▶ [TASK INSTRUCTIONS]
Write down nothing except how many lines in the entries contain "docs".
[[ AVAILABLE RECORDS open ]]
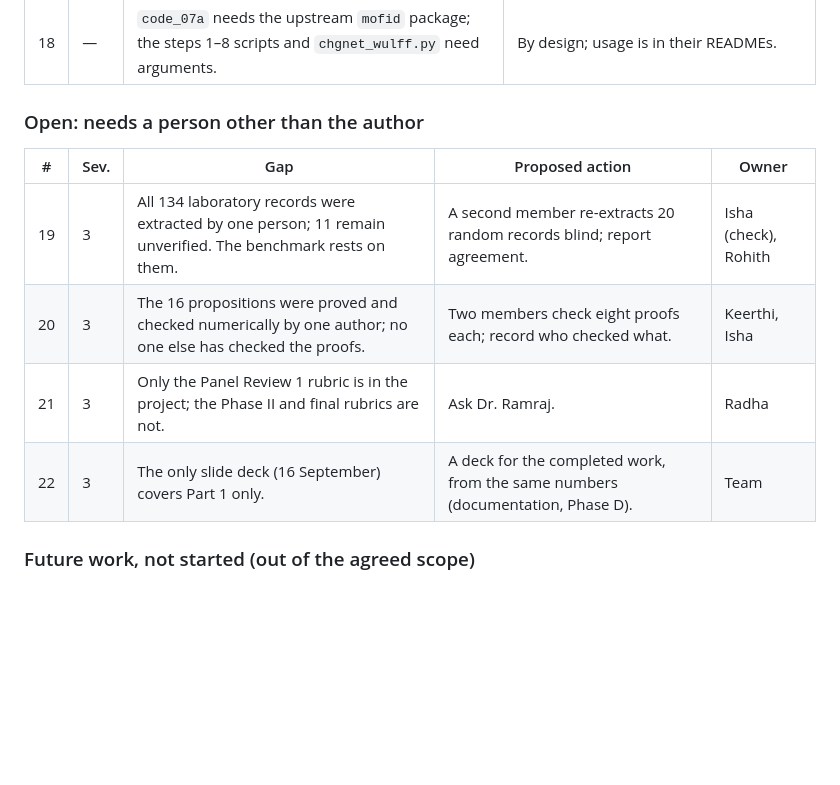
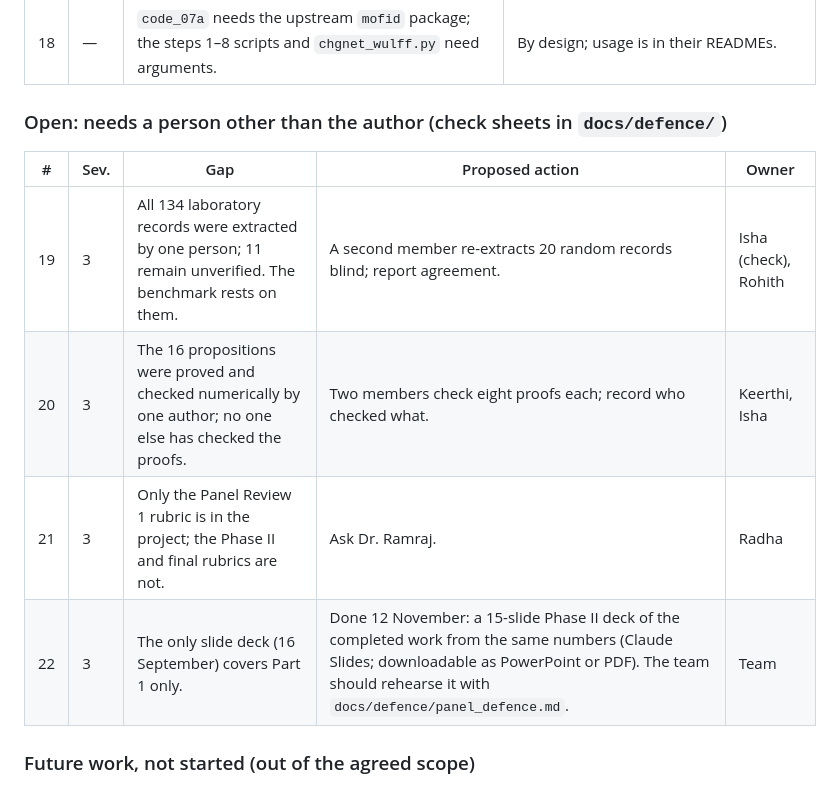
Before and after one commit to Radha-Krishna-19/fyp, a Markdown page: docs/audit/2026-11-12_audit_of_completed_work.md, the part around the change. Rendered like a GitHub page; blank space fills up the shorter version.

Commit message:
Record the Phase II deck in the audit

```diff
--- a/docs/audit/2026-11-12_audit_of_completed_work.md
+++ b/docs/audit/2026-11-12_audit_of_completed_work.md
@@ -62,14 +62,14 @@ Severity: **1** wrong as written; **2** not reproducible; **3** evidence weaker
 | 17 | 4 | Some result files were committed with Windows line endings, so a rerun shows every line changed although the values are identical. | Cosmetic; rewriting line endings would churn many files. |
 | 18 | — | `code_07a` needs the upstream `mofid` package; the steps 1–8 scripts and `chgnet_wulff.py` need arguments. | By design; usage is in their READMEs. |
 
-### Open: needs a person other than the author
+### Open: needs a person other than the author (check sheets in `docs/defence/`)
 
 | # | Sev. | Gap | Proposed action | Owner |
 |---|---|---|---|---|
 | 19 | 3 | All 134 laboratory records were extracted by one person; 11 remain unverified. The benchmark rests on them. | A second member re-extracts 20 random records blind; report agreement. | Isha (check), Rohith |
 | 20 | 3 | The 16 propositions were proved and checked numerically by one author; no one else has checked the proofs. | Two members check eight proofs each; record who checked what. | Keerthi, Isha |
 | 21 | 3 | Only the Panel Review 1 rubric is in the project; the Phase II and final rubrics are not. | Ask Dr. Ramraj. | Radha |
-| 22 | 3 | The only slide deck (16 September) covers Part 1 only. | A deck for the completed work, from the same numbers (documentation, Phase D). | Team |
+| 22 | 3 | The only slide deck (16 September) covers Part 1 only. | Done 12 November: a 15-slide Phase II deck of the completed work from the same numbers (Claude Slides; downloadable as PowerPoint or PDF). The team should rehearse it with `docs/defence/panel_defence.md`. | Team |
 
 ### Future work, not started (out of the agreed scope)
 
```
[[ AVAILABLE RECORDS closed ]]
▶ [WRITTEN ANSWER]
5